Edit difference data
-.-.-

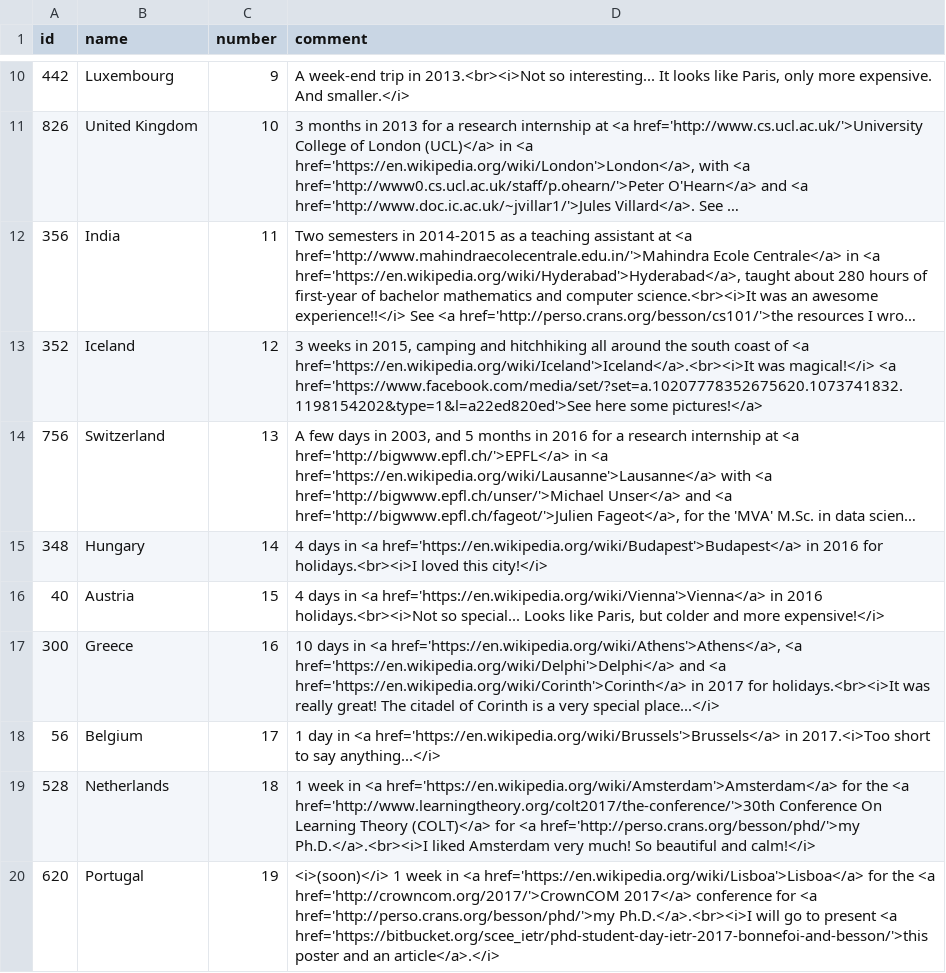
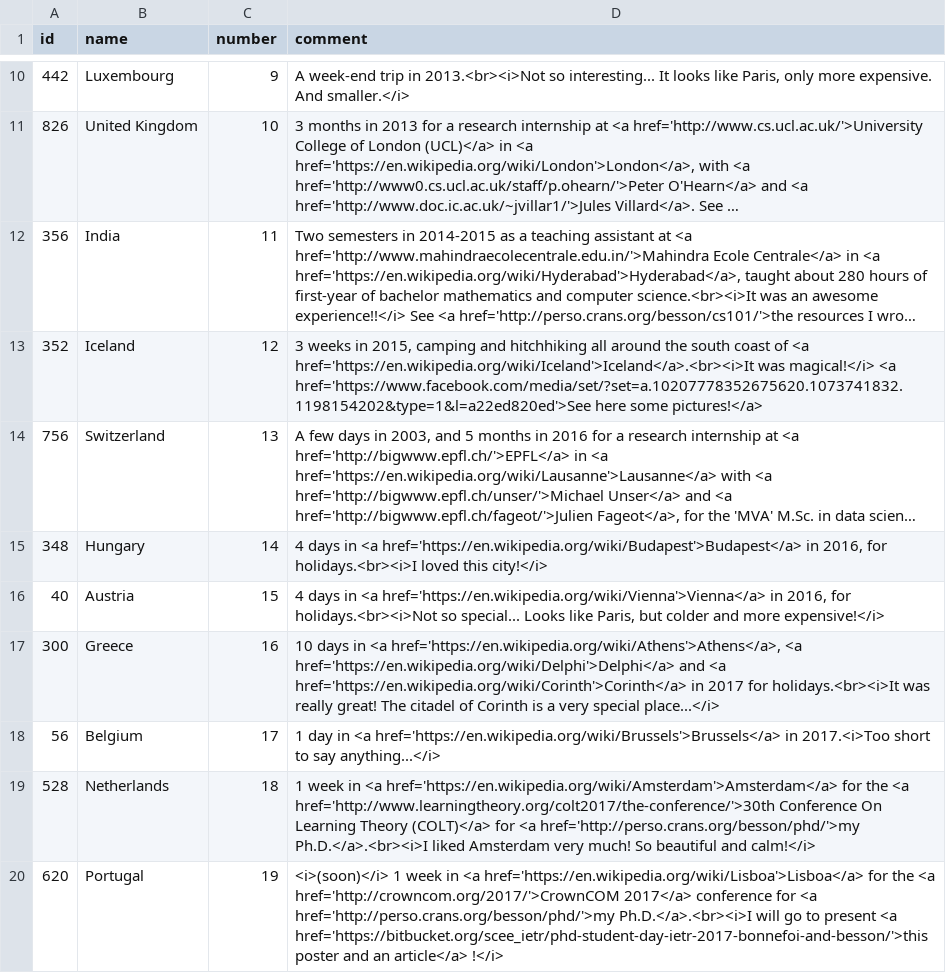
Before and after one commit to Naereen/world-tour-timeline, a CSV file: data/my-countries-in-order.csv, drawn as a sheet; only a part is shown, gaps mark what is left out; long unchanged cells end in …; the diff names each change by its address in the sheet, - before the commit and + after, or states it on an @@ line.

```diff
--- a/data/my-countries-in-order.csv
+++ b/data/my-countries-in-order.csv
-D15 (comment): …href='https://en.wikipedia.org/wiki/Budapest'>Budapest</a> in 2016 for holidays.<br><i>I…
+D15 (comment): …href='https://en.wikipedia.org/wiki/Budapest'>Budapest</a> in 2016, for holidays.<br><i>I…
-D16 (comment): …href='https://en.wikipedia.org/wiki/Vienna'>Vienna</a> in 2016 holidays.<br><i>Not so…
+D16 (comment): …href='https://en.wikipedia.org/wiki/Vienna'>Vienna</a> in 2016, for holidays.<br><i>Not so…
-D20 (comment): …and an article</a>.</i>
+D20 (comment): …and an article</a> !</i>
```
Also changed, not shown: 3 other files.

-.-.-

Aim of the exercise: An exact restatement of every record is required. Omit the images.

Result for this task:
Before and after one commit to Naereen/world-tour-timeline, a CSV file: data/my-countries-in-order.csv, drawn as a sheet; only a part is shown, gaps mark what is left out; long unchanged cells end in …; the diff names each change by its address in the sheet, - before the commit and + after, or states it on an @@ line.

```diff
--- a/data/my-countries-in-order.csv
+++ b/data/my-countries-in-order.csv
-D15 (comment): …href='https://en.wikipedia.org/wiki/Budapest'>Budapest</a> in 2016 for holidays.<br><i>I…
+D15 (comment): …href='https://en.wikipedia.org/wiki/Budapest'>Budapest</a> in 2016, for holidays.<br><i>I…
-D16 (comment): …href='https://en.wikipedia.org/wiki/Vienna'>Vienna</a> in 2016 holidays.<br><i>Not so…
+D16 (comment): …href='https://en.wikipedia.org/wiki/Vienna'>Vienna</a> in 2016, for holidays.<br><i>Not so…
-D20 (comment): …and an article</a>.</i>
+D20 (comment): …and an article</a> !</i>
```
Also changed, not shown: 3 other files.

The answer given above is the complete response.